The Supreme Court decided to overturn a federal law on Monday that was put in place in 1992, resulting in states having the power to decide whether to legalize sports gambling. With the termination of Professional and Amateur Sports Protection Act (PASPA) it will drastically change the way many of us consume and interact with sports on a daily basis. The United States Supreme Courts cast votes resulting in a 6-3 ruling, cutting down PASPA on the state level, but not federally.

The 1992 Professional and Amateur Sports Protection Act denied legal acts of gambling within the core sports like football, baseball, basketball, soccer and NCAA sports, only allowing people to bet on single games in the state of Nevada.

Gambling researchers predict that now that legalization can occur, states like New Jersey, will move very quickly to get the ball rolling in the world of legal sports gambling. It is estimated the state will aim for legal operations opening up in two weeks, but other states’ legalization processes could be months or even years.

“Congress can regulate sports gambling directly, but if it elects not to do so, each State is free to act on its own. Our job is to interpret the law Congress has enacted and decide whether it is consistent with the Constitution. PASPA is not,” the ruling said.

Gambling analysis predicted before the Supreme Court’s ruling, that if PASPA were to be eliminated, 32 states would likely offer sports betting within a five year time table.

The NBA, NFL, NHL, MLB, NCAA and the federal government all opposed the state wide legalization of sports betting! Arguing that there is room for potential detrimental behavior within the integrity of the sport.

With anticipation, statehouses in the U.S. are ready to be bombarded with different types of negotiations dealing with tax rates, and charges by individual leagues and associations. Every professional sports league, casinos/gambling operations, and state governments are battling for a share of the potential billion dollar industry.

The NBA and the MLB have already discussed possible ways to get a piece of the legal gambling pie, with suggestions of certain fees that would be worth as high as 20% of total revenue.

The NBA have called the specific fee their “integrity fee,” which consists of 1% of all money wagered or bet on their league. That would average out to be about 20% of what sports betting operations typically get back in revenue.

“We are the producers of this intellectual property.
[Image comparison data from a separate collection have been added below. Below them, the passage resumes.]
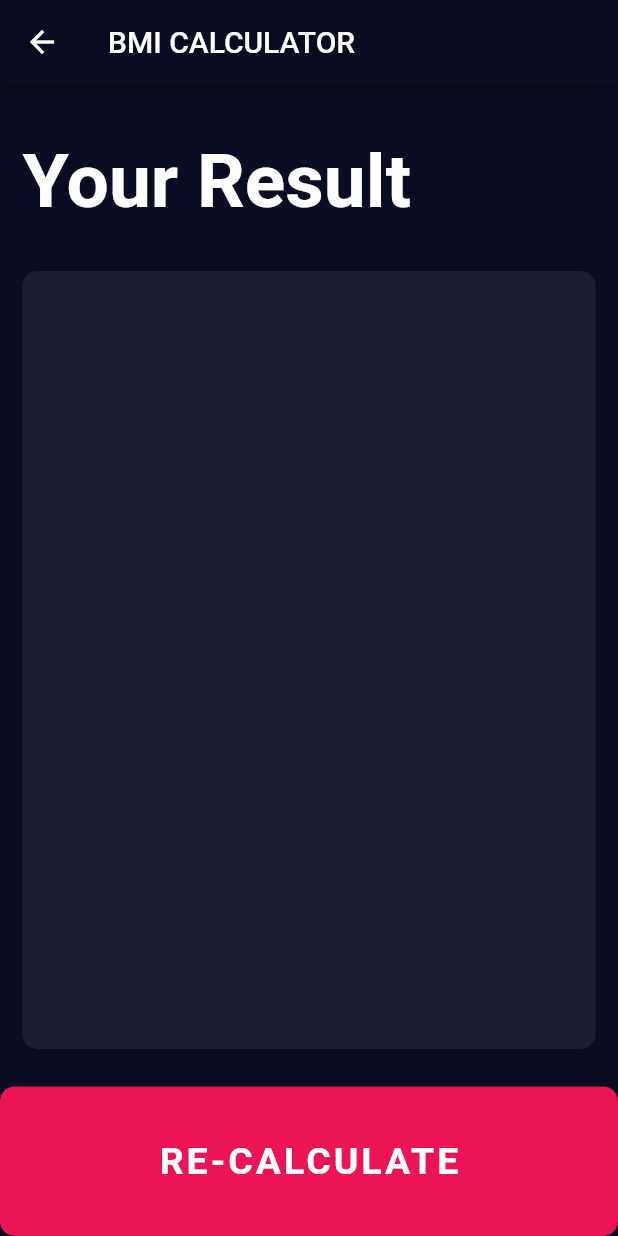
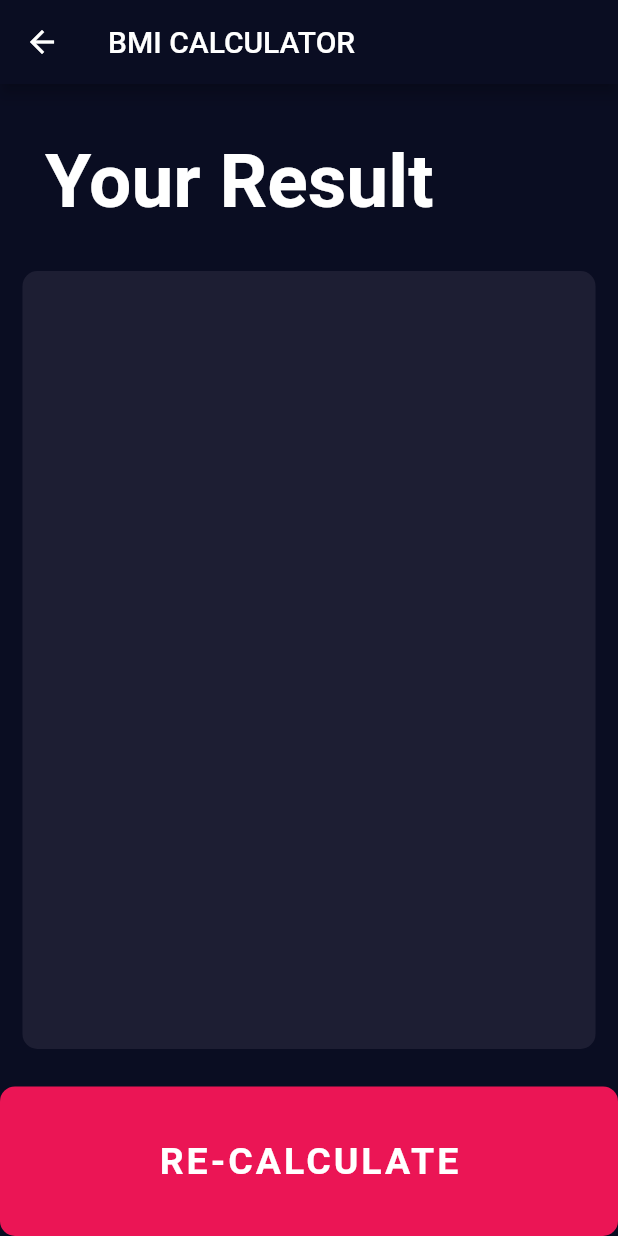
Before and after one commit to AsierDev/bmi-calculator, a Flutter app: the ResultsPage screen opened directly with empty values, on a phone screen of 412 x 824 dp. Run offline on Flutter 3.47's test engine with Material 2 defaults, Android fonts, the phone set to English and light mode, and no system bars; our stand-ins replace font_awesome_flutter.

Commit message:
improve results screen

```diff
--- a/lib/screens/results_page.dart
+++ b/lib/screens/results_page.dart
@@ -23,7 +23,7 @@ class ResultsPage extends StatelessWidget {
         children: <Widget>[
           Expanded(
             child: Container(
-              padding: EdgeInsets.all(15.0),
+              padding: EdgeInsets.only(left: 30.0, bottom: 15.0),
               alignment: Alignment.bottomLeft,
               child: Text(
                 'Your Result',
@@ -47,10 +47,13 @@ class ResultsPage extends StatelessWidget {
                     score,
                     style: kResultsScoreStyle,
                   ),
-                  Text(
-                    message,
-                    textAlign: TextAlign.center,
-                    style: kBMIDescriptionStyle,
+                  Padding(
+                    padding: EdgeInsets.all(3.0),
+                    child: Text(
+                      message,
+                      textAlign: TextAlign.center,
+                      style: kBMIDescriptionStyle,
+                    ),
                   ),
                 ],
               ),
--- a/lib/utils/constants.dart
+++ b/lib/utils/constants.dart
@@ -43,6 +43,7 @@ const kResultsScoreStyle = TextStyle(
 
 const kBMIDescriptionStyle = TextStyle(
   fontSize: 22.0,
+  height: 1.3,
 );
 
 //Values
```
The NBA will spend $7.5 billion this year creating this product, we should be compensated in some way for the use of our property.” Said NBA commissioner Adam Silver.

Outside critiques believe these proposals from the sports leagues, combined with the inflated tax rates in certain states, could hurt the legal bookmakers, and put them at a disadvantage compared to the black market. For example, Chris Grove, managing director at Eilers & Krejcik Gaming LLC, said that could show up in the form of worse odds in and on certain contests, or additional fees that could possibly make the product less competitive.

“The money is going to come from somewhere; bookmakers aren’t going to operate at a loss,” Grove said.

These issues should bring some serious concerns for states planning on legalizing sports betting any time soon. Every available entity will be trying to get a piece of the profit in the sports betting world. The difficult task will be to shift the established customers from the black market to the legal market. Fearing that the legal market could be small and the black market could remain dominate, along with complexities with the leagues, tax rates, and legal fees, the whole operation could be shut down before it has a chance to be completely up and running.